If you take my advice and are geographically flexible (see below), you might find yourself living in several different states over time. Being involved in a national organization, where much of the work and communication is done online, is a sturdy and stable anchor. Then, once I was more settled in a particular place, I was able to start contributing in important ways to my own state's library association.

What do you do for fun when you're not librarianing?

Spending time with my spouse.

Do you have any advice for NMRT members who are current students or recent graduates?

I have a few suggestions that I always make:

1. Get involved and stay involved in your state and regional library associations. Immediately. Right now, if you aren't already. Don't look past them for ALA. ALA and the NMRT are good, but you should also be making an impact in your own state and region. Likely, you'll be able to make the most significant and immediate impact in your state/regional association.

Always make your involvement a targeted involvement. Just with any organization, don't just join, sit back, and think you're done. You get out what you put in, and people will recognize that you're a member that contributes if you volunteer for committees, and then, actually do contribute in meaningful and substantial ways.

You will likely feel a stronger connection to your fellow members because you might actually interact with them far more regularly.
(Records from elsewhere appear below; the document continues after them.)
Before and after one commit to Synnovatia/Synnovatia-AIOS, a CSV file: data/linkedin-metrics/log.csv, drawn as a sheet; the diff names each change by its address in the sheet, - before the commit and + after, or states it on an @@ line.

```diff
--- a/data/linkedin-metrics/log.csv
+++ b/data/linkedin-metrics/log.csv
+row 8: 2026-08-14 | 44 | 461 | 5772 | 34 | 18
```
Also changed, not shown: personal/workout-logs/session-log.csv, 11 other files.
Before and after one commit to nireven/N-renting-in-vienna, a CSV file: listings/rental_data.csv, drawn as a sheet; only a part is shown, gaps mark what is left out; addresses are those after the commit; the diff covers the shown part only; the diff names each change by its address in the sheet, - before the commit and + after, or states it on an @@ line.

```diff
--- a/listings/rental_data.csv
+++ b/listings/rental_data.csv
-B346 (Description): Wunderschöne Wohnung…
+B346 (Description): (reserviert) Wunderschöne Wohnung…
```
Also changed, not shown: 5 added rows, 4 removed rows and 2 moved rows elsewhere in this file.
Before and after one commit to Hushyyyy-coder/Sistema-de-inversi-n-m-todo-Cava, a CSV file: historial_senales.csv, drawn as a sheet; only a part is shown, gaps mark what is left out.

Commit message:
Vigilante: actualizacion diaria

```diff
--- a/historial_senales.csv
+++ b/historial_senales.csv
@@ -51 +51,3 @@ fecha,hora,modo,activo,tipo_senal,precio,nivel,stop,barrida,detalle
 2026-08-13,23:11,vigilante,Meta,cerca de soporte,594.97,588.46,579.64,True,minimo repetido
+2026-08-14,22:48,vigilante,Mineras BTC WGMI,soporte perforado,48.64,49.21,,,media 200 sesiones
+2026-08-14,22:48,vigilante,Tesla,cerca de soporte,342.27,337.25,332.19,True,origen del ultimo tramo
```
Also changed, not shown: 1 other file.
I find it extremely rewarding being involved in the Tennessee Library Association, more so than any other organization I've been a part of. If you 'think local,' you're likely to find rewarding experiences, people that are passionate about the profession and the people they serve, and better opportunities to make a greater impact in your own area.

2. Improve your writing skills and gain some experience publishing by writing book (or other media) reviews. It is very likely that your state and regional associations have publications that you can submit to, as well as Footnotes and Endnotes, have publishing opportunities. Reviews like this are a natural fit for librarians.

3. Be geographically flexible in your job hunt. You're not looking for the perfect job, you're looking for a good fit for right now.

The other piece of advice related to jobs is to join listservs that have job announcements and keep up to date on library job websites. I won't plug any particular site, but there are some major ones out there.

What's your secret passion?

If I answered that, it wouldn't be a secret. And, if it's a passion, it's likely not a secret.